**Your task:** If a line of the data below holds the word "size", list it.

[Opening Information supplied section]

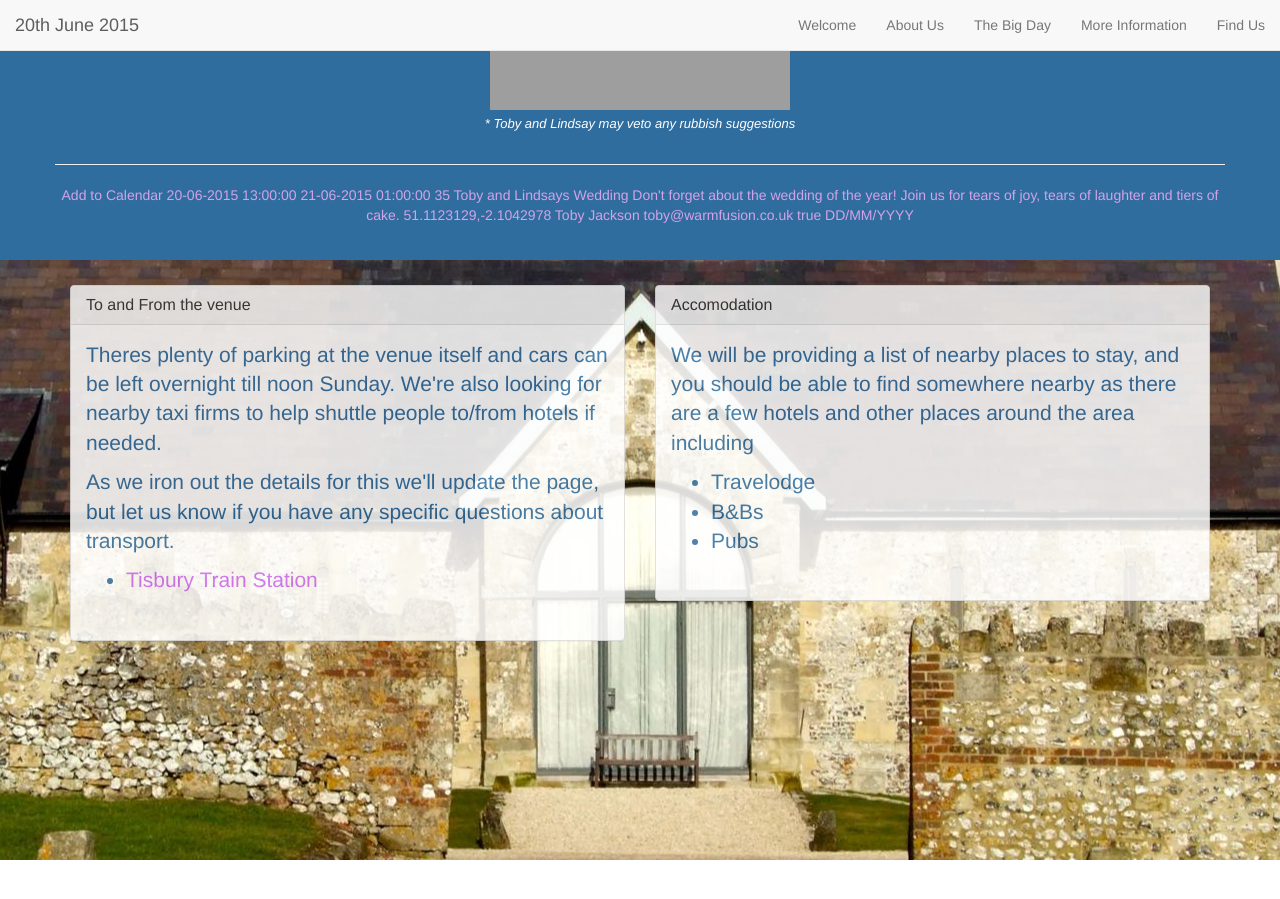
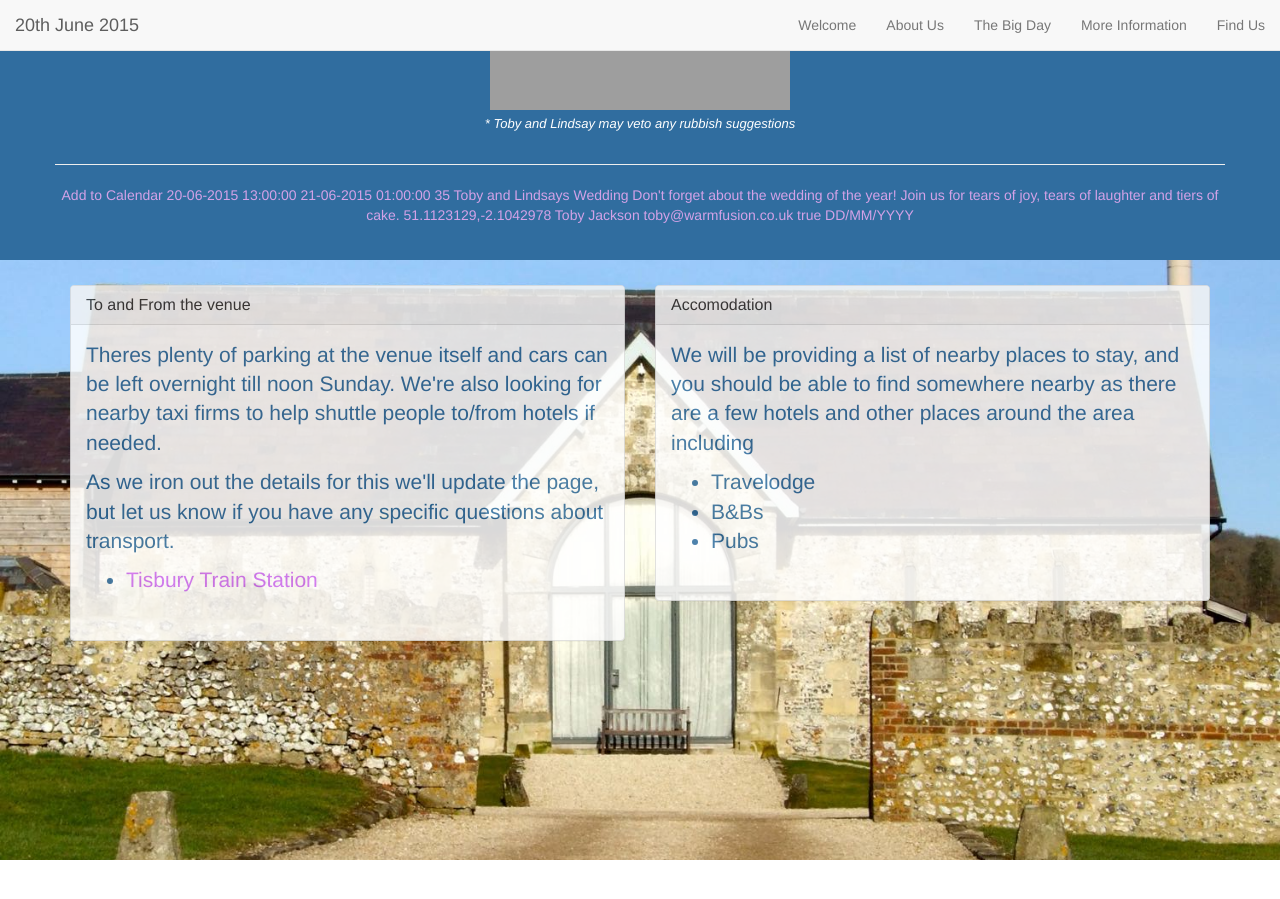
Before and after one commit to warmfusion/mrandmrsjackson, a Jekyll site: the page built from index.html, in a window 1280 px wide and 900 px high, scrolled down 1993 px. Built offline with Jekyll 4.4.1, drawn with Linux system fonts in a browser that asks for light colours; nearby versions of some CDN libraries; grey boxes are pictures that could not be loaded.

Commit message:
Fixing background again

```diff
--- a/css/main.css
+++ b/css/main.css
@@ -69,7 +69,10 @@ a:hover {
 
 #more_info {
   background: url(../images/the_barn.jpg) no-repeat center center fixed;
-  display: table;
+  -webkit-background-size: cover;
+  -moz-background-size: cover;
+  -o-background-size: cover;
+  background-size: cover;
   min-height: 600px;
   width: 100%;
 }
```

[Closing Information supplied section]

**Result for this task:**
+  -webkit-background-size: cover;
+  -moz-background-size: cover;
+  -o-background-size: cover;
+  background-size: cover;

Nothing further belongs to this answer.